The use of sanctioned bike changes during the elite men’s time trial at the UCI Road World Championships is causing heated debate.
Pre-race favourite Tom Dumoulin is among those who have said they will change bikes from a time trial machine to a road bike to tackle to final steep hill in Bergen, Norway, on Wednesday.
The Dutchman says that he will very likely change bikes regardless of his performance as he feels the benefit from swapping to a bike designed for climbing will outweigh the disadvantage of stopping and changing machines prior to the 3.1-kilometre Mount Floyen that rises at over nine per cent gradient.
Dumoulin told Dutch media that he will make a final decision on whether he will change bikes after riding the climb in practice on Tuesday.
“The climb is heavy, but not as heavy as I expected,” Dumoulin said. “I understood that it was ten percent on average, but it was not really. There are also sections that go down a bit. That’s why it’s still a little bit if I’m going to change a bike. Tuesday, after a last good exploration, I’ll definitely make a decision.”
Dumoulin has already tasted success at the 2017 championships after his Sunweb team won the men’s team time trial on Sunday. He says that the victory will be the ‘candle on the cake’ after winning the Giro d’Italia in May.
Dumoulin’s Dutch team-mate Wilco Kelderman is also looking to change bikes before the climb. “I think you can climb tens of seconds faster on a road bike than on a time trial bike,” he said.

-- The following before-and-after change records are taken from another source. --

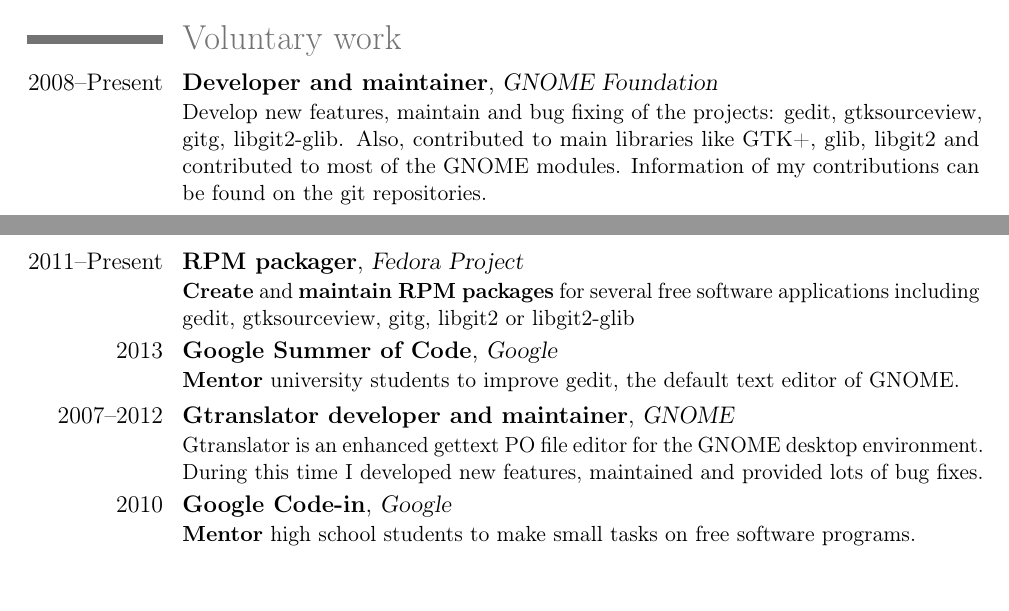
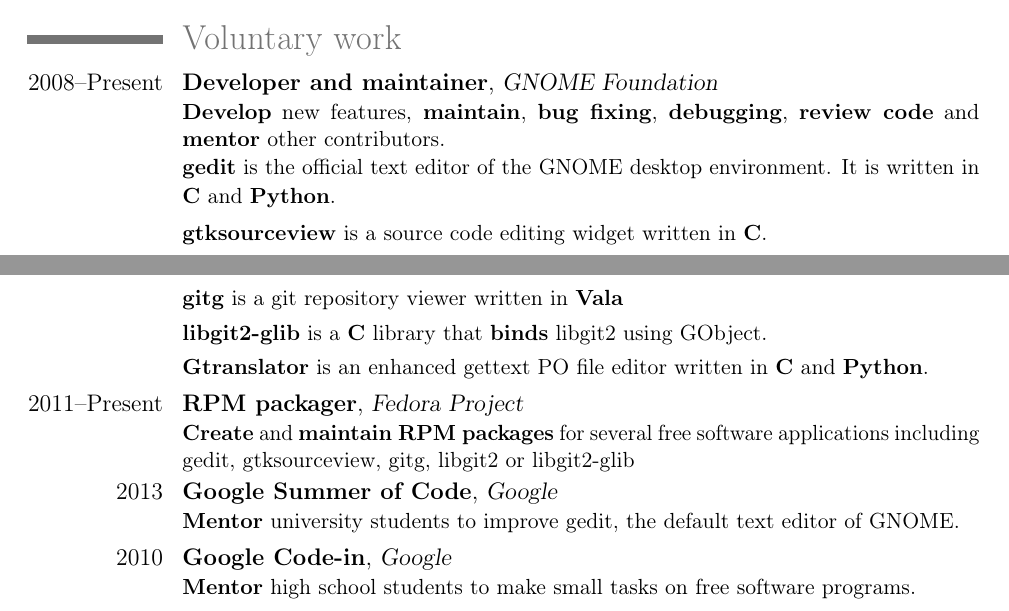
Before and after one commit to nacho/cv, a LaTeX CV (cv.tex): two parts of pages 1 and 2 of 3, joined at a grey line, cut so that both start at the same text, the shorter picture padded with empty space. Compiled offline with pdfLaTeX.

Commit message:
Improve the description of the gnome work

```diff
--- a/cv.tex
+++ b/cv.tex
@@ -45,11 +45,14 @@
 \cventry{2011--Present}{Developer consultant}{NICE s.r.l}{}{}{Develop NICE Desktop Cloud Visualization (DCV), an advanced technology that enables Technical Computing users to \textbf{remote access 2D/3D interactive applications} over a standard network.}
 
 \section{Voluntary work}
-\cventry{2008--Present}{Developer and maintainer}{GNOME Foundation}{}{}{Develop new features, maintain and bug fixing of the projects: gedit, gtksourceview, gitg, libgit2-glib. Also, contributed to main libraries like GTK+, glib, libgit2 and contributed to most of the GNOME modules. Information of my contributions can be found on the git repositories.}
+\cventry{2008--Present}{Developer and maintainer}{GNOME Foundation}{}{}{\textbf{Develop} new features, \textbf{maintain}, \textbf{bug fixing}, \textbf{debugging}, \textbf{review code} and \textbf{mentor} other contributors.}
+\cventryline{\textbf{gedit} is the official text editor of the GNOME desktop environment. It is written in \textbf{C} and \textbf{Python}.}
+\cventryline{\textbf{gtksourceview} is a source code editing widget written in \textbf{C}.}
+\cventryline{\textbf{gitg} is a git repository viewer written in \textbf{Vala}}
+\cventryline{\textbf{libgit2-glib} is a \textbf{C} library that \textbf{binds} libgit2 using GObject.}
+\cventryline{\textbf{Gtranslator} is an enhanced gettext PO file editor written in \textbf{C} and \textbf{Python}.}
 \cventry{2011--Present}{RPM packager}{Fedora Project}{}{}{\textbf{Create} and \textbf{maintain RPM packages} for several free software applications including gedit, gtksourceview, gitg, libgit2 or libgit2-glib}
 \cventry{2013}{Google Summer of Code}{Google}{}{}{\textbf{Mentor} university students to improve gedit, the default text editor of GNOME.}
-\cventry{2007--2012}{Gtranslator developer and maintainer}{GNOME}{}{}{Gtranslator is an enhanced gettext PO file editor for the GNOME
-desktop environment. During this time I developed new features, maintained and provided lots of bug fixes.}
 \cventry{2010}{Google Code-in}{Google}{}{}{\textbf{Mentor} high school students to make small tasks on free software programs.}
 \cventry{2004--2010}{Galician translation coordinator}{GNOME}{}{}{Translate and coordinate the translation of the GNOME applications for the Galician language.}
 
```
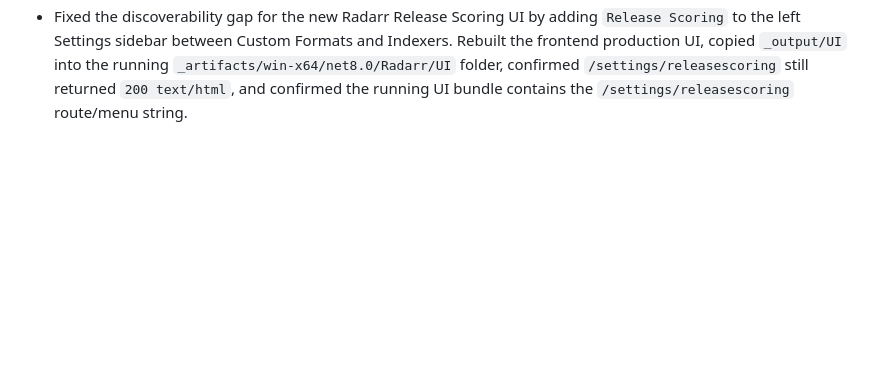
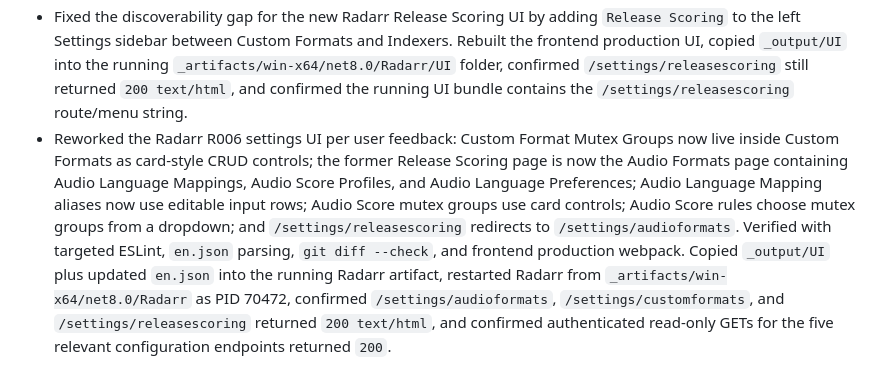
Before and after one commit to DearCharCN/arr-fork, a Markdown page: status/log.md, the part around the change. Drawn GitHub-style; blank space fills up the shorter version.

Commit message:
Update release scoring UI status

```diff
--- a/status/log.md
+++ b/status/log.md
@@ -154,3 +154,4 @@ Implemented user-visible project and feature changes belong in `status/changelog
 - Completed R006 Phase 4-7 in Radarr. Added Audio Score Profile and Audio Language Preference persistence/API, configurable audio scoring rules with mutex groups, selected-audio preference evaluation, Custom Format Mutex Group persistence/API, mutex-aware Custom Format score calculation through Quality Profiles, Quality Profile bindings for Release Filter/audio score/audio preference/Custom Format mutex profiles, release API selected-audio score and breakdown fields, interactive-search selected-audio/audio-score columns plus filters/sorting, and automatic ordering by Custom Format score before selected-audio score. Verified with Radarr `git diff --check`, localization JSON parsing, backend Debug/Release clean plus `win-x64` publish, and frontend production webpack. The first backend publish failed on a StyleCop blank-line issue in `AudioScoreProfileService`, then passed after fixing it. Test assemblies compiled, but the test suite was not executed because test commands remain undocumented.
 - Added the Radarr Release Scoring settings UI requested after R006: `/settings/releasescoring` is linked from Settings and provides create/edit/delete modals for Audio Language Mappings, Audio Score Profiles, Audio Language Preferences, and Custom Format Mutex Groups. Verified translation key coverage, `en.json` parsing, `git diff --check`, targeted ESLint for the new settings page, backend `win-x64` publish, frontend production webpack, synchronized `_output` into `_artifacts/win-x64/net8.0/Radarr`, restarted the running workspace Radarr process from the refreshed artifact, copied the final `_output/UI` into the running artifact UI after lint fixes, confirmed `/settings/releasescoring` returned `200 text/html`, confirmed the UI bundle and artifact localization include the new page strings, and confirmed read-only API GETs for the four configuration endpoints returned successfully. In-app browser visual verification stopped at the Radarr login page because that browser session was not authenticated.
 - Fixed the discoverability gap for the new Radarr Release Scoring UI by adding `Release Scoring` to the left Settings sidebar between Custom Formats and Indexers. Rebuilt the frontend production UI, copied `_output/UI` into the running `_artifacts/win-x64/net8.0/Radarr/UI` folder, confirmed `/settings/releasescoring` still returned `200 text/html`, and confirmed the running UI bundle contains the `/settings/releasescoring` route/menu string.
+- Reworked the Radarr R006 settings UI per user feedback: Custom Format Mutex Groups now live inside Custom Formats as card-style CRUD controls; the former Release Scoring page is now the Audio Formats page containing Audio Language Mappings, Audio Score Profiles, and Audio Language Preferences; Audio Language Mapping aliases now use editable input rows; Audio Score mutex groups use card controls; Audio Score rules choose mutex groups from a dropdown; and `/settings/releasescoring` redirects to `/settings/audioformats`. Verified with targeted ESLint, `en.json` parsing, `git diff --check`, and frontend production webpack. Copied `_output/UI` plus updated `en.json` into the running Radarr artifact, restarted Radarr from `_artifacts/win-x64/net8.0/Radarr` as PID 70472, confirmed `/settings/audioformats`, `/settings/customformats`, and `/settings/releasescoring` returned `200 text/html`, and confirmed authenticated read-only GETs for the five relevant configuration endpoints returned `200`.
```
Also changed, not shown: status/changelog.md (+4 -2 lines), status/current.md (+3 -3 lines).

The Union Cycliste Internationale (UCI) has said that riders can change bikes during the race, and a bike change area has been set up for the first time in the race’s history. There will be a limit for how far helpers can ‘push off’ a rider after the bike change, with a 20-metre long mat on a cobbled section that must not be exceeded.
Similar bike changes have been employed by teams and riders in other hilly time trials in the past, notably during Grand Tours – for example stage 17 of the 2013 Tour de France, where Chris Froome changed bikes and won the stage, going on to take his first Tour victory.
The Belgian national team posted a video online on Tuesday showing them practicing bike changes in a car park.
Some commentators on social media did not appear happy that riders would be allowed to swap bikes during the race.
The elite men’s time trial route takes in 31 kilometres in total, comprising two laps of Bergen and the final climb up Mount Floyen to the finish line.
Dumoulin will face strong competition from the likes of Froome (Great Britain), defending champion Tony Martin (Germany), Jonathan Castroviejo (Spain), Rohan Dennis (Australia), Michal Kwiatkowski (Poland), Edvald Boasson Hagen (Norway) and Victor Campenaerts (Belgium).